OAKLAND, Calif. - More than 30 years after his death, the city of Oakland has its first permanent public art piece honoring Huey Percy Newton, the co-founder of the Black Panther Party.
OAKLAND, CALIFORNIA, USA - OCTOBER 24: Fredrika Newton (2nd L), the widow of Black Panther Party's co-founder Huey Percy Newton unveils the bust of Huey Percy Newton, what is to become the first permanent public art piece honoring the party in the ci
On Sunday, a bronze bust was unveiled at Mandela Parkway and Huey P. Newton Way in West Oakland, not far from where the icon and activist was killed at the age of 47.
Newton’s widow, Fredrika Newton, was among community leaders, Panther alumni, friends and family who gathered for the unveiling of the sculpture, which also celebrated the 55th anniversary of the revolutionary political group widely considered the country’s most influential militant Black power organization.
Archive image of Black Panther co-founder Huey Percy Newton with Fredrika Newton.
The Oakland-based Dr. Huey P. Newton Foundation, co-founded by Newton's widow, said on its website that the memorial marked "the first time in our nation's history that a Black Panther has ever been commemorated by a permanent statue."

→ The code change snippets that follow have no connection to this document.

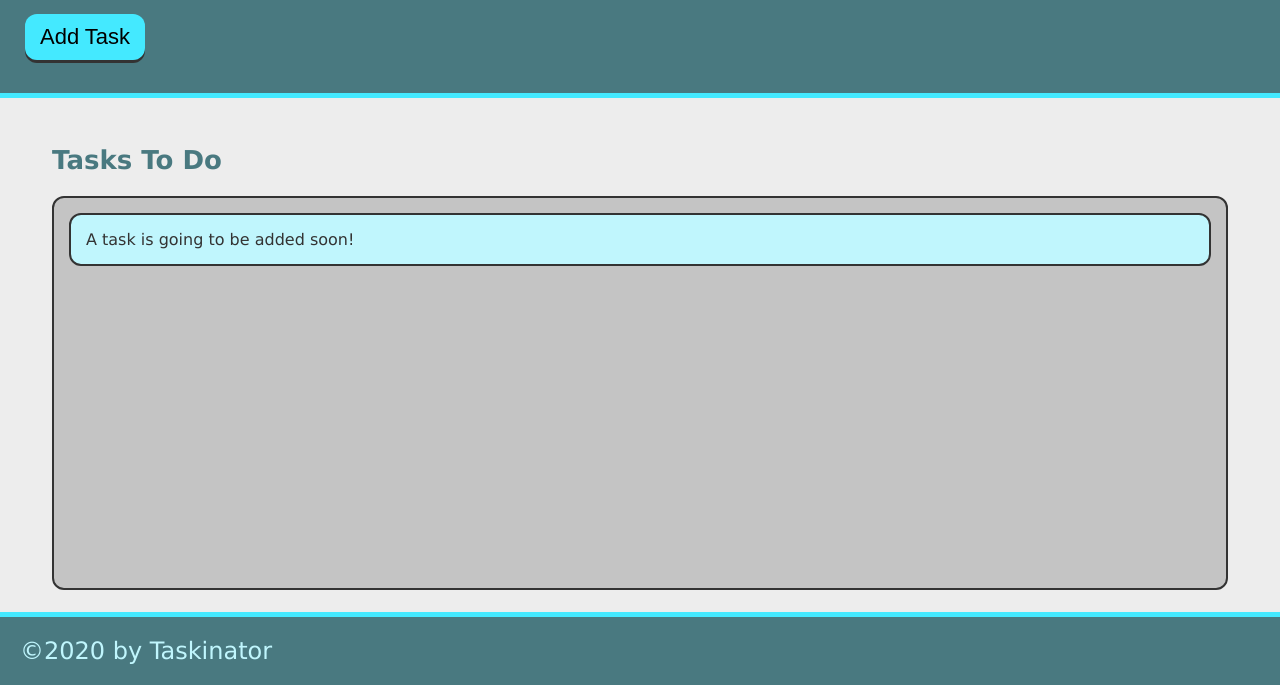
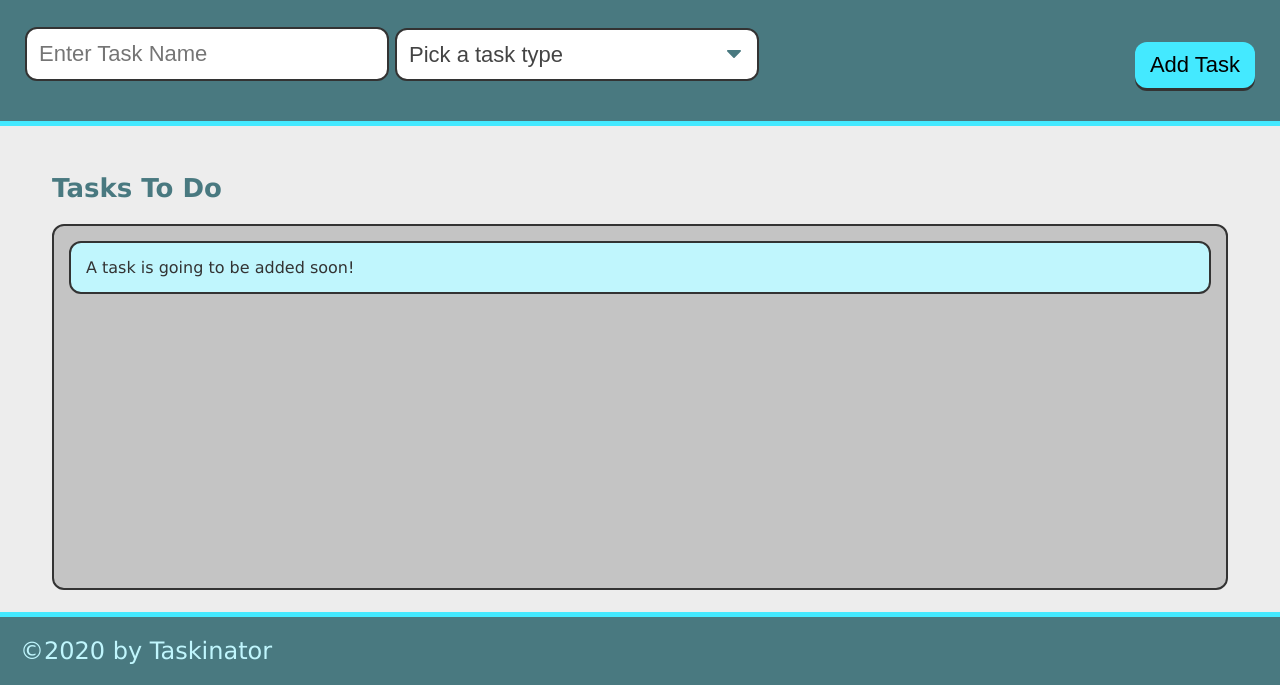
Before and after one commit to Perez-outlook/taskinator, a plain HTML site: page index.html in a window 1280 px wide. Shown: the part 115-800 px from the top of the page. Drawn offline with Linux system fonts and the light colour scheme.

Commit message:
add task drop down and misc

```diff
--- a/index.html
+++ b/index.html
@@ -11,7 +11,23 @@
     <header>
         <h1 class = "page-title">Taskinator</h1>
             <p>Click the button below to add a new task!</p>
-            <button class ="btn" id ="save-task">Add Task</button>
+            <form id ="task-form">
+             <div class ="form-group">
+             <input type ="text" anme ="task-name" placeholder = "Enter Task Name"/>
+            </div>
+
+            <div class="form-group">
+            <select name ="task-type" class = "select-dropdown">
+                <option value = "" disabled selected>Pick a task type</option>
+                <option value = "Print">Print</option>
+                <option value = "Web">Web</option>
+                <option value = "Mobile"></option>
+             </select>
+            </div>
+           <div class="form-group"></div>
+            <button class ="btn" id="save-task" type="submit">Add Task</button>
+        </div>
+            </form>
         </header>
             <main class = "page-content">
             <section class = "task-list-wrapper">
```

Former Bay Area journalist and celebrated sculptor Dana King was commissioned to create the piece.
Newton attended Merritt College in Oakland where he met Panther co-founder Bobby Seale. The two went on to establish what they initially called the Black Panther Party for Self Defense in October 1966, as Newton took the role of the minister for defense and Seale, the party’s chairman.
The Panthers became deeply rooted in Black communities in the U.S. and abroad, implementing social welfare programs like free breakfast for schoolchildren, free medical clinics, and free sickle cell disease testing.
The group also worked to combat police brutality which Newton and Seale both witnessed and experienced. Among the party's ideologies, was a belief in armed self-defense, particularly in the face of police brutality, as they took on a role of "policing the police."
Archive image of members of the Oakland-founded Black Panthers Party.
Many credit the legacy of the Black Panther Party for its heavy influence on today's Black Lives Matter movement.
Newton is still considered a divisive figure and the party he founded has been both celebrated, while its antagonistic relationship with law enforcement has long cast a shadow over its legacy.
In 1967, Newton was jailed for the shooting death of an Oakland police officer who had pulled him over. The Panther leader himself was shot during the encounter, and he denied being responsible for the officer’s death. He was tried and convicted of voluntary manslaughter in 1968.
His imprisonment sparked the "Free Huey" campaign, which helped make him a symbol of racial injustice in the American criminal legal system. In 1970, his conviction was ultimately overturned.
The Black Panther Party folded in 1982, following years of police surveillance, as well as dwindling national membership, infighting, allegations of embezzlement and scandals in which Newton was implicated and criminally charged.
Newton struggled with alcohol and drugs addictions. And on Aug. 22, 1989, he was fatally shot in West Oakland by a drug dealer.
In an interview with the Associated Press, Fredrika Newton said that the sculpture of her late husband was meant to celebrate his life and contributions to American history, without dismissing all that made him human.
"I would like for people to see him as a total human being," said Newton, "That he wasn’t just an iconic figure in a wicker chair. This was a man with vulnerabilities, with feelings, with insecurities, with frailties, just like anybody."
The Associated Press contributed to this story.